> WHAT YOU WILL DO:
In the listing that follows, count every line with the word "left" in it and write only the total.

> RECORDS FOR THIS TASK:
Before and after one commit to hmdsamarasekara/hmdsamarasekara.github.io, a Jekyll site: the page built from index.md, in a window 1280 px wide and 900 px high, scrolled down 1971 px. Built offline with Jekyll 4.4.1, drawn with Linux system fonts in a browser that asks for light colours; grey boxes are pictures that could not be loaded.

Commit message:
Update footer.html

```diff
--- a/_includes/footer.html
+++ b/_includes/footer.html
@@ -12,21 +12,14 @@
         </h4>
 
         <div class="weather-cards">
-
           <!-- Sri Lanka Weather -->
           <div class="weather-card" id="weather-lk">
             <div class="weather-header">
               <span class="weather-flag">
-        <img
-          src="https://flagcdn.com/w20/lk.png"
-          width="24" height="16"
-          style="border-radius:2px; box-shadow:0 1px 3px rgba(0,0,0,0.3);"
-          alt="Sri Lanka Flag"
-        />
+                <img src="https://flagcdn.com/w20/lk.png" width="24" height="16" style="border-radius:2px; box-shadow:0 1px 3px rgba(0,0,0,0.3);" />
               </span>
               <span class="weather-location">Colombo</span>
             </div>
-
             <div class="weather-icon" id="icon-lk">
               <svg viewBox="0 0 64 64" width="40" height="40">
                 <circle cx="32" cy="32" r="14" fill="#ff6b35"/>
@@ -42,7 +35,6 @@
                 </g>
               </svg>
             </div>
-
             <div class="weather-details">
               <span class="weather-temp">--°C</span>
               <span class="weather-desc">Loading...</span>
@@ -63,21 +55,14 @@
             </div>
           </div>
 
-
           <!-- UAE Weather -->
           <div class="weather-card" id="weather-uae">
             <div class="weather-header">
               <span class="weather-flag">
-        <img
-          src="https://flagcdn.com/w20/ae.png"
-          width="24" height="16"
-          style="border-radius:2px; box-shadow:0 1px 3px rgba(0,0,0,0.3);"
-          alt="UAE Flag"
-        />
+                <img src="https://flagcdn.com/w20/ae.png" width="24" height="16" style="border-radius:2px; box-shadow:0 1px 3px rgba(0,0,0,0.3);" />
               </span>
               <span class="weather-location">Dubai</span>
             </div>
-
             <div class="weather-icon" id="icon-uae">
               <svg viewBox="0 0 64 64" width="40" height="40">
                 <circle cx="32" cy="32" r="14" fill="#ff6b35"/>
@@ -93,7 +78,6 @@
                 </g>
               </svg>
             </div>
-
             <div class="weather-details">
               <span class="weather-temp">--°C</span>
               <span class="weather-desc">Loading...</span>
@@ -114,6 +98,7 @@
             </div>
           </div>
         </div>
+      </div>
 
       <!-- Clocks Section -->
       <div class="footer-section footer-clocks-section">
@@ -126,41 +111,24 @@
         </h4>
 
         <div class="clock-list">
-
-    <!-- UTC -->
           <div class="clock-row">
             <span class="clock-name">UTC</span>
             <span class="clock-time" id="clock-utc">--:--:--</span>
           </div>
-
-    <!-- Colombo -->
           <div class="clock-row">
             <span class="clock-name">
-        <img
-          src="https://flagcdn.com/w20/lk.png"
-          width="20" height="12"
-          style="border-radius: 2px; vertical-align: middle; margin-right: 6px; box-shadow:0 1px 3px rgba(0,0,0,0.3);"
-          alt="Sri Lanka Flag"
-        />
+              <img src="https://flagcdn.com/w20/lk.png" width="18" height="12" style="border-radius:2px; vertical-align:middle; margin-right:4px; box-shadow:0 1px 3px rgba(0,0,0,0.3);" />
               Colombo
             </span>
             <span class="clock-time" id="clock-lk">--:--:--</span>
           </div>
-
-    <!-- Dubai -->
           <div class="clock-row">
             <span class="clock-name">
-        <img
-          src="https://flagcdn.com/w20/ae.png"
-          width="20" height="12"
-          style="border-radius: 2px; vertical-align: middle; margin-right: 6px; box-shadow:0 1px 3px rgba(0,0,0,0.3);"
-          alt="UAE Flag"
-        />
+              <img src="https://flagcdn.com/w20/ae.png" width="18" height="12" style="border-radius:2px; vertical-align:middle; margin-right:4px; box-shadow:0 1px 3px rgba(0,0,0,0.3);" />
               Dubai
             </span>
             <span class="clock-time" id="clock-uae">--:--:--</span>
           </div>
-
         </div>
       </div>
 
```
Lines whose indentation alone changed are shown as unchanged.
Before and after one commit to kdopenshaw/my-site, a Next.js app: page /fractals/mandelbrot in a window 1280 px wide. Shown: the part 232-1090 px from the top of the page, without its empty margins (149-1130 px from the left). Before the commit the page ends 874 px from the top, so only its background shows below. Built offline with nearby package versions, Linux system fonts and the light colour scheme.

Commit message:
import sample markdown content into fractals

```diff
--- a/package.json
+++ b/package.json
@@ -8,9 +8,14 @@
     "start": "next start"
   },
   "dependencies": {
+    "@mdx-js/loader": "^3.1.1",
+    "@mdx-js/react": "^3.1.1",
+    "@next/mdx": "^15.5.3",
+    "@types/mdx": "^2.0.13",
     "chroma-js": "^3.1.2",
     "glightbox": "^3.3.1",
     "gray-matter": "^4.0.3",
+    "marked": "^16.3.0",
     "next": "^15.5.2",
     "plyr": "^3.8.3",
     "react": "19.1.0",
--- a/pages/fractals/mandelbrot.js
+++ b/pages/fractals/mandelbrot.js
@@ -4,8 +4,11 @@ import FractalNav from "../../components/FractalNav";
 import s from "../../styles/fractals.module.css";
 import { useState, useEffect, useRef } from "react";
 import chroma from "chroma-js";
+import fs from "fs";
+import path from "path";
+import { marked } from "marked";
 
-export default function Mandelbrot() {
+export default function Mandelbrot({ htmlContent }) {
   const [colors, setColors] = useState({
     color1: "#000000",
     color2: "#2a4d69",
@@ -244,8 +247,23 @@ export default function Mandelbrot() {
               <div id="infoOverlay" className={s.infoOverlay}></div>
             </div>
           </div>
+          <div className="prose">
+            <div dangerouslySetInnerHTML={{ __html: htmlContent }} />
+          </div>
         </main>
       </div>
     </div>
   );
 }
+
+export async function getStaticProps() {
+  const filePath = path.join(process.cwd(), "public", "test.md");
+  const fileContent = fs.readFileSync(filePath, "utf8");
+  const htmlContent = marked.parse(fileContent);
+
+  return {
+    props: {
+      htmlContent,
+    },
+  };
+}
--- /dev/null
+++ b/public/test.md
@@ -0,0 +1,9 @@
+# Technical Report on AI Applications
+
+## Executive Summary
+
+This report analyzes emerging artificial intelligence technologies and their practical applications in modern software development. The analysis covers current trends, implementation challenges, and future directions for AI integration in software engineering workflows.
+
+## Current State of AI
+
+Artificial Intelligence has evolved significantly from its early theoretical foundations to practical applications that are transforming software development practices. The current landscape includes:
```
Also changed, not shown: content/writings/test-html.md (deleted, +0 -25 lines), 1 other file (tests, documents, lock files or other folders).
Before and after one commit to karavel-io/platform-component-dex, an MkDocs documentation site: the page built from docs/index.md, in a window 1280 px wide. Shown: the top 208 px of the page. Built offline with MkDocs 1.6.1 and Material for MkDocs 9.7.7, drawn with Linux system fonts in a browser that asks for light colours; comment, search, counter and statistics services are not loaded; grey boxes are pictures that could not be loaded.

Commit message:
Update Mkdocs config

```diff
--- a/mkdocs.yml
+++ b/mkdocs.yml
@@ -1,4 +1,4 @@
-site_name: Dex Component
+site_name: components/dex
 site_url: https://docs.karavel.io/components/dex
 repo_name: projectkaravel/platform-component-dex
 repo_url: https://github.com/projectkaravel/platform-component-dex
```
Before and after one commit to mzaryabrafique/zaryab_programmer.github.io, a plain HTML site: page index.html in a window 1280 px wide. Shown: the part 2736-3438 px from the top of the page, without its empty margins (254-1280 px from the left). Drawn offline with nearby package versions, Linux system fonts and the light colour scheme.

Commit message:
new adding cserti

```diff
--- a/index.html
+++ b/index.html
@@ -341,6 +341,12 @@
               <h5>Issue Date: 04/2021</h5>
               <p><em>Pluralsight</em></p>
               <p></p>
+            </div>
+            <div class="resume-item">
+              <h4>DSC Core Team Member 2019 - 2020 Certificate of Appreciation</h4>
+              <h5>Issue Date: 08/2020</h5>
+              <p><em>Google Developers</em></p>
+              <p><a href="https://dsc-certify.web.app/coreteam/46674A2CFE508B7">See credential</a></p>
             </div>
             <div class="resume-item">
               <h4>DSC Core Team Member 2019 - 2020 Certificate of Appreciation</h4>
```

> WRITTEN ANSWER:
2